In her paintings, Seib presents entanglements of observational reality and illusion. She renders a material world that centers on human subjects, while encouraging traces of memory and projections of psychology to interrupt these scenes. Her works arise from a cache of mental images and photographs, which altogether form uncanny compositions, rich with narrative and symbolism. In the paintings, everyday objects and quotidian acts are enveloped by a surreal illogic of dreams, creating narrative ambiguities and conjuring slippages between reality and fantasy. Symbols and subjects recur throughout the works, demonstrating a continued exploration of female sexuality and subjectivity.
Often painting on raw hessian and non-traditional surfaces, such as patterned textiles, Seib urges an interplay between surface texture and brushwork, and in doing so, allows these textiles to perform different roles within a picture. She combines the real-life object with the painted image, in such a way as to parallel the interplay of reality and fiction in her paintings.

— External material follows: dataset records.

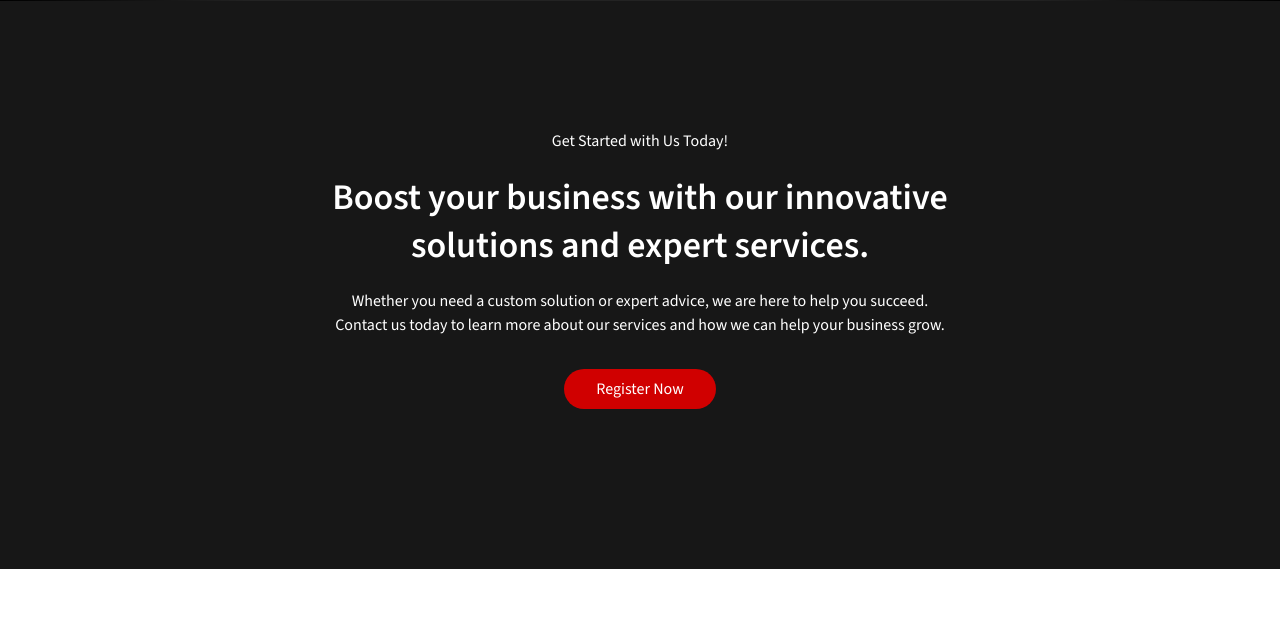
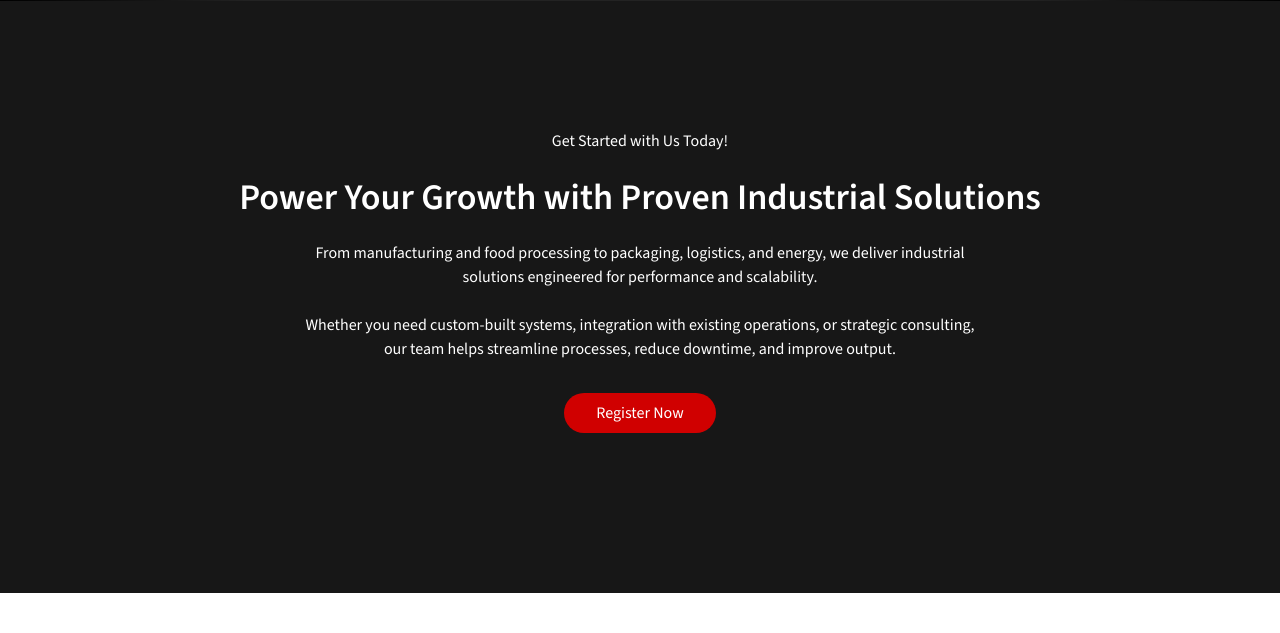
Before and after one commit to baseone-spec/base101, a PHP site: page /index.php in a window 1280 px wide; the page is wider, and only the part inside the window is pictured. Shown: the part 4109-4742 px from the top of that part. Run offline with PHP 8.4, Linux system fonts and the light colour scheme.

Commit message:
initial commit

```diff
--- a/footer.php
+++ b/footer.php
@@ -60,12 +60,15 @@
                 Get Started with Us Today!
             </p>
             <p class="text-center text-4xl mb-5 font-semibold ">
-                Boost your business with our innovative <br>
-                solutions and expert services. <br>
+                Power Your Growth with Proven Industrial Solutions
+
             </p>
             <p class="text-center mb-8">
-                Whether you need a custom solution or expert advice, we are here to help you succeed. <br>
-                Contact us today to learn more about our services and how we can help your business grow.
+                From manufacturing and food processing to packaging, logistics, and energy, we deliver industrial <br>
+                solutions engineered for performance and scalability. <br><br>
+                Whether you need custom-built systems, integration with existing operations, or strategic consulting,
+                <br>
+                our team helps streamline processes, reduce downtime, and improve output.
             </p>
             <button class="rounded-full bg-[#D00000] text-white px-6 py-2 font-open-sans button-hover">
                 Register Now </button>
--- a/index.php
+++ b/index.php
@@ -180,7 +180,7 @@ include('header.php');
                     <h2 class="text-lg font-bold ">Angelus Legacy Series Can Seamer</h2>
                     <p class="text-gray-600">Model 56P</p>
                     <!-- <button class="button1 bg-[#171717] text-white px-6 py-2 mt-8 font-open-sans button-hover ">
-                    View Details z
+                    View Details
                 </button> -->
                 </div>
             </div>
```
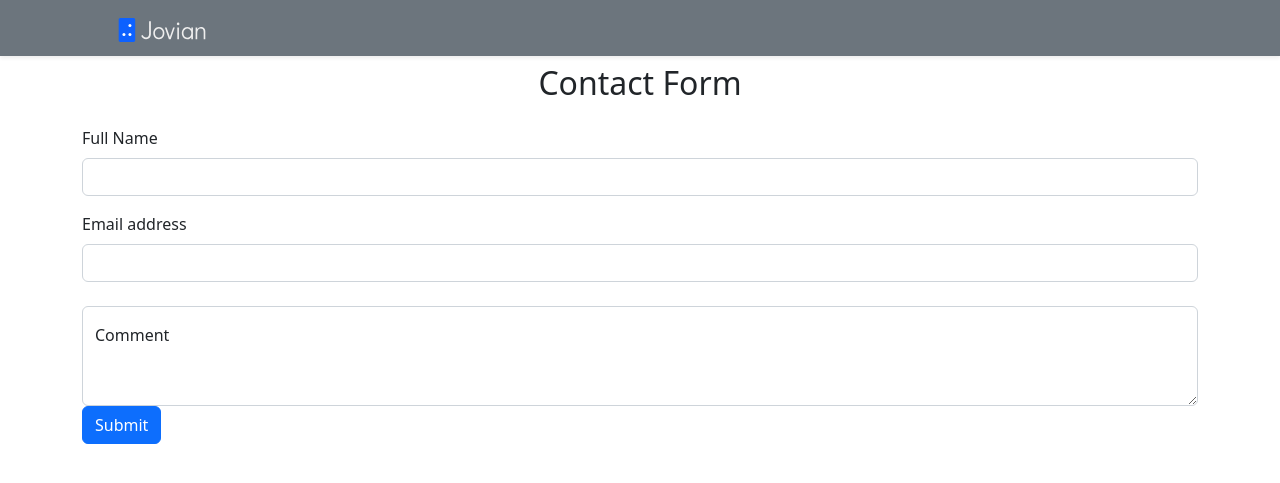
After one commit to BilalMubarakIdris/rebuilt-jovian-career-website, a Flask app: page /contact in a window 1280 px wide. The commit adds this page. Shown: the top 483 px of the page. Run offline with Flask 2, Linux system fonts and the light colour scheme.

Commit message:
added contact us file and the router

```diff
--- a/main.py
+++ b/main.py
@@ -49,6 +49,11 @@ def backend_engineer():
     return render_template("backend_engineer.html")
 
 
+@app.route('/contact')
+def contact():
+    return render_template('contact.html')
+
+
 @app.route('/api/jobs')
 def jobs_api():
     return jsonify(JOBS)
--- /dev/null
+++ b/templates/contact.html
@@ -0,0 +1,35 @@
+<!DOCTYPE html>
+<html>
+  <head>
+    <title>Jovian Careers</title>
+    <meta charset="utf-8">
+    <meta name="viewport" content="width=device-width, initial-scale=1">
+    <link href="https://cdn.jsdelivr.net/npm/bootstrap@5.2.0-beta1/dist/css/bootstrap.min.css" rel="stylesheet" integrity="sha384-0evHe/X+R7YkIZDRvuzKMRqM+OrBnVFBL6DOitfPri4tjfHxaWutUpFmBp4vmVor" crossorigin="anonymous">
+    <style>
+
+    </style>
+  </head>
+  <body>
+    {% include 'nav.html' %}
+      <h2 class="text-center mt-2 mb-4">Contact Form</h2>
+      <div>
+      <form class="container">
+        <div class="mb-3">
+    <label for="exampleInputEmail1" class="form-label">Full Name</label>
+    <input type="text" class="form-control" id="exampleInputEmail1" aria-describedby="emailHelp">
+  </div>
+  <div class="mb-3">
+    <label for="exampleInputEmail1" class="form-label">Email address</label>
+    <input type="email" class="form-control" id="exampleInputEmail1" aria-describedby="emailHelp">
+  </div>
+
+  <div class="form-floating mt-4">
+  <textarea class="form-control" placeholder="Leave a comment here" id="floatingTextarea2" style="height: 100px"></textarea>
+  <label for="floatingTextarea2">Comment</label>
+</div>
+  <button type="submit" class="btn btn-primary">Submit</button>
+</form>
+      <div class="row" style="margin-bottom:32px"></div>
+    </div>
+  </body>
+</html>
--- a/templates/index.html
+++ b/templates/index.html
@@ -38,7 +38,7 @@
         {% endfor %}
       </div>
       <div class="text-center">
-      <a class="btn btn-primary btn-lg" href="mailto:hello@jovian.ai?subject=Question%20about%20Job%20Opernings&body=My%20name%3A%20%3Cyour%20name%20here%3E%0D%0A%0D%0AMy%20questions%3A%20%3Center%20question%20here%3E%0D%0A">Contact Us</a>
+      <a class="btn btn-primary btn-lg" href="https://rebuilt-jovian-career-website.bilal-mubarak-i.repl.co/contact">Contact Us</a>
       </div>
     </div>
     {% include 'footer.html' %}
```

Symbols and subjects recur throughout the works, demonstrating a continued exploration of human psycology. In the diptych ’a man is a wolf to another man (Homo homini lupus)’ Seib evokes a world that is alternately luminous and nocturnal, tedious and surreal. The work presents us with two figures seated at a table and by the window, surrounded by elements such as a flowers, a cat, a black hand and a spoonful of pasta. The motif of the shadow figures appears here and in other paintings, looming as external forms to the main figures, embodying various strands of meaning.
In ‘falling in love what a joke that was’, female sexuality and intimacy are examined through the representation of interior and exteriors. A girl is sitting by a window under the moonlight, covered by a transparent fabric which creates a split scene – a structure in many of Seib’s paintings. Reality and fantasy merges into ambiguously: the girl is surrounded by translucent figures that seems to be ’sewn’ into the painting. Animals such as a moth and a deer appear as potential symbols, just like a moon that resembles the one of Georges Méliès’.
In ‘Medusa in vein’ the artist depicts the Greek myth of Medusa. Seib’s version of the mythical figure is blue-scaled and melancholic. According to the myth, those who gazed into her eyes would turn to stone. Here the figure is looking into the mirror – perhaps performing suicide – while the tears from her eye and her pearl necklace becomes as one.
Included in the exhibition are a series of smaller works, made on identically-sized square canvases. Not without humour, these works are painted in a looser style than the larger canvases. ‘l’enfer c’est les autres’ quotes Sartre but also refers to the ‘Hell O There’ neon sign from the Hollywood movie ‘Batman Returns’. ‘All the people inside my head – I don’t know which one I like best’ presents us which figures who wear precious stone in their eyes, and refers again to a Greek myth regarding death – in order to cross the river Styx, the dead have to pay with precious stones, in order to avoid being stuck between life and death. The famous Hollywood sign appears here to symbolise wealth and glamour, which we can’t take with us in the afterlife.
Katja Seib (b. 1989, Düsseldorf, Germany) studied at the Fine Art Academy of Düsseldorf. She currently lives and works in Los Angeles. Recent solo exhibitions include ‘Dear diary’ at Sadie Coles, London and ‘chasing rabbits’ at Château Shatto, Los Angeles. Her work was part of the acclaimed group exhibition ‘Made in L.A. 2020: a version at the Hammer Museum in Los Angeles.